Our study has some strengths and limitations. The main strength is that we have population-based data for a 47-year time period from high quality sources. The LADR was run by those who managed leukemia treatment in WA between 1960 and 1981; so, cases were unlikely to be missed and most cases underwent a review of their diagnosis by an expert panel. Case notification has been mandatory in Australia since 1982, and the individual state and territory registries have a process in place for checking that cases diagnosed in one state are not also reported in another state or territory. The age-standardized rate of ALL in WA between 1982 and 2003 was similar to that in Australia overall, although the magnitude of the increasing trends in females and children 5 years and older were greater in the WA data. The reasons for these observed differences between WA and Australia may be related to there being fewer cases in WA and therefore greater fluctuation in the annual rates.
The acknowledged uncertainty of diagnoses (as indicated by 20 cases of “acute leukemia NOS”) in the earlier LADR period is a potential limitation. However, we believe that the majority of these are likely to have been ALL cases, since the proportion of all leukemia notifications that were ALL when the NOS cases were added was similar to the proportion of ALL cases in the WACR period, and to that observed nationally in Australia and in other countries.9, 10, 11, 12, 17 Indeed, we believe that our ability to identify these NOS cases, and to determine whether or not they should be included as ALL cases, is a strength of our study.

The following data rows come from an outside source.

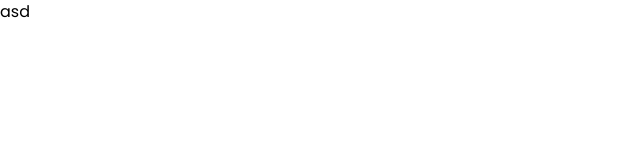
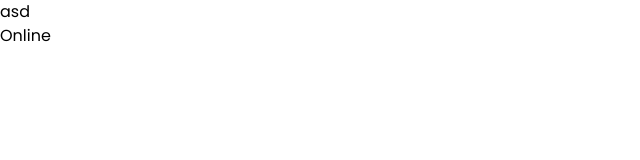
Before and after one commit to naufal-yafi/open.yawwi, a Next.js app: page / in a window 1280 px wide. Shown: the top 160 px of the page, without its empty margins (0-640 px from the left). Built offline with nearby package versions, Linux system fonts and the light colour scheme.

Commit message:
feature: offline detector

```diff
--- a/src/app/(homepage)/page.tsx
+++ b/src/app/(homepage)/page.tsx
@@ -1,9 +1,15 @@
+'use client';
+
+import { useDetectConnection } from '@hook/use-detect-connection';
 import React from 'react';
 
 export default function Home() {
+  const { isOnline } = useDetectConnection();
+
   return (
     <main data-test="home">
       <h1>asd</h1>
+      <p>{isOnline ? 'Online' : 'Offline'}</p>
     </main>
   );
 }
--- /dev/null
+++ b/src/hooks/use-detect-connection.ts
@@ -0,0 +1,18 @@
+import { useEffect, useState } from 'react';
+
+export function useDetectConnection(): { isOnline: boolean } {
+  const [isOnline, setIsOnline] = useState<boolean>(navigator.onLine);
+
+  const handleCheck = () => {
+    setIsOnline(navigator.onLine);
+  };
+
+  useEffect(() => {
+    window.addEventListener('online', handleCheck);
+    window.addEventListener('offline', handleCheck);
+  }, []);
+
+  return {
+    isOnline,
+  };
+}
--- a/tsconfig.json
+++ b/tsconfig.json
@@ -19,6 +19,7 @@
     ],
     "paths": {
       "@style": ["./src/styles/globals.css"],
+      "@hook/*": ["./src/hooks/*"],
       "@/*": ["./src/*"]
     }
   },
```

Previous studies that have been unable to ascertain the possible “NOS” status of non-ALL cases in the earlier years are likely to have excluded them, leading to the incorrect reporting of increasing incidence over time.
A potential limitation is the small number of cases diagnosed annually in the WA population, leading to considerable fluctuation of rates over time, and allowing rates from individual years to have a relatively large impact on the observed trends. This is illustrated by the fact that excluding the final 2 years of data (2005 and 2006) led to a doubling of the observed annual increase; this could be related to the preliminary nature of the 2006 data from the WACR.

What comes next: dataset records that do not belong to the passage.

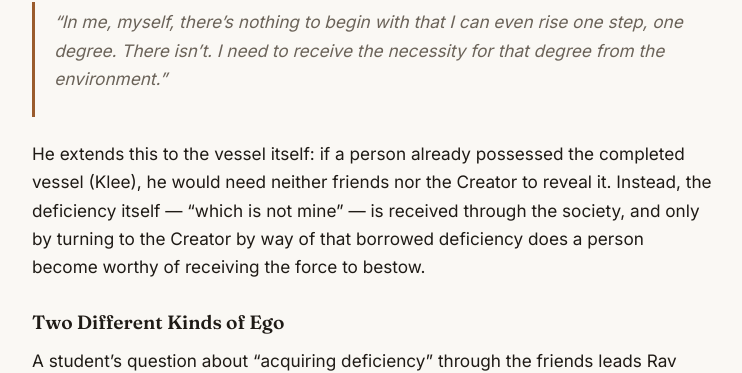
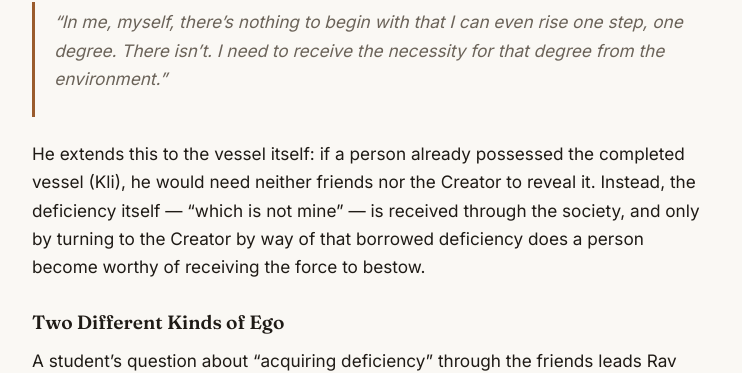
Before and after one commit to BB-Docs/BB-Docs.github.io, a Jekyll site: the page built from _posts/2026-07-13-what-does-it-mean-that-the-creator-favors-someone-in-the-work.md, in a window 1280 px wide and 900 px high, scrolled down 5147 px. Shown: the part 117-490 px from the top of the window, without its empty margins (268-1010 px from the left). Built offline with Jekyll 4.4.1, drawn with Linux system fonts in a browser that asks for light colours; some of the changed text lies outside the part shown.

Commit message:
Publish lessons: 1 new, 1 updated

```diff
--- a/_posts/2026-07-13-what-does-it-mean-that-the-creator-favors-someone-in-the-work.md
+++ b/_posts/2026-07-13-what-does-it-mean-that-the-creator-favors-someone-in-the-work.md
@@ -96,7 +96,7 @@ Rav Laitman returns to why the environment is indispensable rather than optional
 
 > "In me, myself, there's nothing to begin with that I can even rise one step, one degree. There isn't. I need to receive the necessity for that degree from the environment."
 
-He extends this to the vessel itself: if a person already possessed the completed vessel (Klee), he would need neither friends nor the Creator to reveal it. Instead, the deficiency itself — "which is not mine" — is received through the society, and only by turning to the Creator by way of that borrowed deficiency does a person become worthy of receiving the force to bestow.
+He extends this to the vessel itself: if a person already possessed the completed vessel (Kli), he would need neither friends nor the Creator to reveal it. Instead, the deficiency itself — "which is not mine" — is received through the society, and only by turning to the Creator by way of that borrowed deficiency does a person become worthy of receiving the force to bestow.
 
 ### Two Different Kinds of Ego
 
@@ -157,6 +157,6 @@ The final point of the exchange is that self-examination belongs in the good sta
 | **Machsom (Barrier)** | The point of reaching a permanent, constant preference for spiritual pleasure; after this, entry into spirituality is given through the screen rather than self-produced. |
 | **Screen (Masach)** | The acquired capacity to receive in order to bestow; what a person is given only after reaching the machsom. |
 | **Surrounding Light (Ohr Makif)** | The light invited by connecting with friends with the intention of reaching the Creator; reveals a person's real (spiritual) ego rather than an ordinary social one. |
-| **Klee (Vessel)** | The capacity to receive that a person does not yet fully possess; the deficiency for it must be received from the environment rather than generated independently. |
+| **Kli (Vessel)** | The capacity to receive that a person does not yet fully possess; the deficiency for it must be received from the environment rather than generated independently. |
 | **Shechina** | Divine Presence — described as dwelling in the point of connection between two people (or between the created being and the Creator), not within either one separately. |
 | **Machsom-Level Ego vs. Beastly Ego** | The distinction between the real, spiritual ego revealed by surrounding light aimed at the Creator, and the ordinary self-interest exposed by group pressure alone (as in psychology or military training). |
```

In conclusion, the age-standardized rate of childhood ALL in WA over the last 47 years is similar to published data from other western countries, but we have not seen the significant increases over time that have been reported elsewhere. However, our findings are consistent with a 3–4% increase in incidence since 1982 in females and children aged 5–14 years. Folate supplementation and fortification have not been accompanied by a decline in incidence of ALL in Western Australia.